BIHIMA, the British Irish Hearing Instrument Manufacturers Association, predicts an increase in the use of hearing technology and its integration with smart phones and tablets, especially by older people, following changes in lifestyle due to lockdown.
More than 70% of people over the age of 70 suffer from hearing loss. As an age group who have been encouraged to isolate for much of this year due to increased vulnerability to Covid-19, technology is providing a lifeline for many. This is opening up the use of integrated smart technology: technology which can transform the life of someone who needs a hearing instrument.
Many older people who may not have previously chosen to use technology in their everyday lives have been seen the value in embracing it to combat isolation during the pandemic, using iPads and smart phones to communicate with loved ones and carry out essential tasks such as online shopping and contacting GPs.
But, some people with hearing loss, especially those who are older and less digitally literate, may find the use of smart technology difficult.
With advancements in hearing tech, there are already numerous applications available which allow people to integrate their hearing aids into their every-day technology – using their smart phones to manage them, integrating them into wireless loop systems, etc. But, there are also many people, who would benefit from such technology, who have tended to shy away from using it.
Mike Padgham, Chair of the care provider organisation, The Independent Care Group (ICG), says, “hearing loss and poor hearing can be a great handicap to older and vulnerable adults, often robbing them of understanding and full participation in what is going on around them, as well as general communication. Trying to explain the use of smart technology to people who aren’t used to it and are struggling to hear, is a challenge in many care homes as we implement measures for Covid-safe ways of communicating with families.”
Mike Padgham continues, “there are very few positives to come out of Coronavirus but one of them may well be that people have become more accustomed to using technology and less afraid of it, which bodes well for them making greater use of it in the future.”
BIHIMA Chairman, Paul Surridge comments: “2020 has been a challenging year for all, especially for older and vulnerable people who are at increased risk of mortality due to Covid-19. A high percentage of people isolating are also affected by hearing loss. BIHIMA’s members continue to innovate and advance hearing instruments to address such challenges and improve ease of use for smart technology integration.”
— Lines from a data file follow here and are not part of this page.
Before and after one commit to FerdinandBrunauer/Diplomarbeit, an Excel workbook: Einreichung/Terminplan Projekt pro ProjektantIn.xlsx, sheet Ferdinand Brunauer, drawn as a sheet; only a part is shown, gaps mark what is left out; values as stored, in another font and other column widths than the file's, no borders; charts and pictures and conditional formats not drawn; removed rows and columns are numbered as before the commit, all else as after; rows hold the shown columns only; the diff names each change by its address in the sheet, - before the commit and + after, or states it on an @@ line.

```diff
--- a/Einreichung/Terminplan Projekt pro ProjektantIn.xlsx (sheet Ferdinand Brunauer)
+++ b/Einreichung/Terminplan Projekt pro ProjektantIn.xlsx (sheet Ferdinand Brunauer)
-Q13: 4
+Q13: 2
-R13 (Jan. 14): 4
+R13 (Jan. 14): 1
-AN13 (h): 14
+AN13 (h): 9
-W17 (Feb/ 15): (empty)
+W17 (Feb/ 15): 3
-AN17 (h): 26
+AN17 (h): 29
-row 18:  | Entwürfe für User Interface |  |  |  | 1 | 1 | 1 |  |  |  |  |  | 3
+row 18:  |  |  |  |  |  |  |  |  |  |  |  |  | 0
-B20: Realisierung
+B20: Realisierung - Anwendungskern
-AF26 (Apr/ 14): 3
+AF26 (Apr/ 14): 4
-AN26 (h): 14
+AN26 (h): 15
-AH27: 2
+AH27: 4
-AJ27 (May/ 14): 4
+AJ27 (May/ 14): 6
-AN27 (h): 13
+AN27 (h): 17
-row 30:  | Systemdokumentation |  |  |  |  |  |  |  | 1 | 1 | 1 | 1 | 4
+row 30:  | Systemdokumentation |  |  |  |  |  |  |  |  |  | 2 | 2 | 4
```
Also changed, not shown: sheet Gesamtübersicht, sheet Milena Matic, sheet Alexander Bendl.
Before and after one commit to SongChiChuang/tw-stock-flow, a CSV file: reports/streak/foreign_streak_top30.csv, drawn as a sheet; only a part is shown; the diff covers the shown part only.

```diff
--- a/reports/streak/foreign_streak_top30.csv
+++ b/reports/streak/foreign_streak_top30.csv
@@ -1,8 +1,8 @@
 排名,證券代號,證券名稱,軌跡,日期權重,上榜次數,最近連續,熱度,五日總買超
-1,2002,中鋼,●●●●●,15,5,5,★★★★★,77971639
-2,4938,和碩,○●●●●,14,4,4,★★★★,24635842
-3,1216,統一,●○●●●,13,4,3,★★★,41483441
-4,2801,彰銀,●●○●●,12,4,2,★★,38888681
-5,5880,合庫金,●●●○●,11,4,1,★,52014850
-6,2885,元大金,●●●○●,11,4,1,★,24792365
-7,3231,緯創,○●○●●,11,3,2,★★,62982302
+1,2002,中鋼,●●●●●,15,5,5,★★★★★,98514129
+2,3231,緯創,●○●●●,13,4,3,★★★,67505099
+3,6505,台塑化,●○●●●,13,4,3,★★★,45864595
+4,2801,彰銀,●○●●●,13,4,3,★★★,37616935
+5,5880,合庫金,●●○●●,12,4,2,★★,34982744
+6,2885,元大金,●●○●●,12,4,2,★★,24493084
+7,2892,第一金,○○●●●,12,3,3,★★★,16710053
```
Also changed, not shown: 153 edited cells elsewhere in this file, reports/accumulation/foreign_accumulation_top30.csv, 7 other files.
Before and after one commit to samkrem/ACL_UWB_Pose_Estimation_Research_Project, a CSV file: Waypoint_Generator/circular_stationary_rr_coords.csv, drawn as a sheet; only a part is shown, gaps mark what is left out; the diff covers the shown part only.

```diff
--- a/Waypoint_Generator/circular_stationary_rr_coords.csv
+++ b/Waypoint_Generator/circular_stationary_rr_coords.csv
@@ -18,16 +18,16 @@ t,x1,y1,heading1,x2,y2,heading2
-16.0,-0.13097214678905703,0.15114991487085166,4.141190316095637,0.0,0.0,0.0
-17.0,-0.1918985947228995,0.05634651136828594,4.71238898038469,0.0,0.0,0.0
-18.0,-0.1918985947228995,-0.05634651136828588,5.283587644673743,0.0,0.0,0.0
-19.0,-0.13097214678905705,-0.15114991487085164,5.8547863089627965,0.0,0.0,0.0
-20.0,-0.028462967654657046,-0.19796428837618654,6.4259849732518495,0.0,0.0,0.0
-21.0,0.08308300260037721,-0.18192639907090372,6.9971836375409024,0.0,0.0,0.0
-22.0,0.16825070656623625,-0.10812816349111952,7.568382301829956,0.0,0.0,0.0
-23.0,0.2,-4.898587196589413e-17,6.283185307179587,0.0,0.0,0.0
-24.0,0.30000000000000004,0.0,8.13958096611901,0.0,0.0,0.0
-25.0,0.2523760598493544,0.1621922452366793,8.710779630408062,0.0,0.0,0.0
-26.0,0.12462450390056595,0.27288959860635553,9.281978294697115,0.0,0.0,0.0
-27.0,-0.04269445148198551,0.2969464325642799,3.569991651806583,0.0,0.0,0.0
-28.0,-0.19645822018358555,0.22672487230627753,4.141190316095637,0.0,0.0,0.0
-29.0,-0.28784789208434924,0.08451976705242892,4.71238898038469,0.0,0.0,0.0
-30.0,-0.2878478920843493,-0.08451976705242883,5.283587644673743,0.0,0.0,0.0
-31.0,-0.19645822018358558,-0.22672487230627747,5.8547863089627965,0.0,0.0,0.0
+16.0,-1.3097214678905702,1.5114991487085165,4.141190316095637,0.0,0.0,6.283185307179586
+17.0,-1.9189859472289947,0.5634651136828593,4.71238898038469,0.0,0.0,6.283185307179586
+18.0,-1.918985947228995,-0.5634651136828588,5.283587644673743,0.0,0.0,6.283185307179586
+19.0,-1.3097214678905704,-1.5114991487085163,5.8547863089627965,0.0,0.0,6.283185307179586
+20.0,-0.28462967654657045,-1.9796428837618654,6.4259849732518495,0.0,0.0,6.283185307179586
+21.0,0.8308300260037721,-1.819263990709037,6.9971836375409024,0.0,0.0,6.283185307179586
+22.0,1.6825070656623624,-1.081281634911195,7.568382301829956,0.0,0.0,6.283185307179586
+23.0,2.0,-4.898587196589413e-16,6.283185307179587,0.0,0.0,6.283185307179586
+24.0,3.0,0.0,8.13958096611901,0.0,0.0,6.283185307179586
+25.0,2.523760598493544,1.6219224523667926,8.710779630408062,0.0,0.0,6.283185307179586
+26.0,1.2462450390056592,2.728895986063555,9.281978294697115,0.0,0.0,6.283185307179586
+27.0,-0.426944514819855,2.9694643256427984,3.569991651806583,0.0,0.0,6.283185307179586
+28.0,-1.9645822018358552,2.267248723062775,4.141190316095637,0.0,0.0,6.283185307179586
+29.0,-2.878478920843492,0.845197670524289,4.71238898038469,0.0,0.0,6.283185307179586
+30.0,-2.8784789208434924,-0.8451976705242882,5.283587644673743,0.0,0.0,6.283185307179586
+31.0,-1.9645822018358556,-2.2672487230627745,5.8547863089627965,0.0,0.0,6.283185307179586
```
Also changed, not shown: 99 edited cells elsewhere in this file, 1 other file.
BIHIMA represents the hearing instrument manufacturers of Britain and Ireland, working in partnership with other professional, trade, regulatory and consumer organisations within the health care and charitable sectors. We raise consumer awareness about the latest hearing technology and aim to influence government and policy makers to improve the lives of people with hearing difficulties.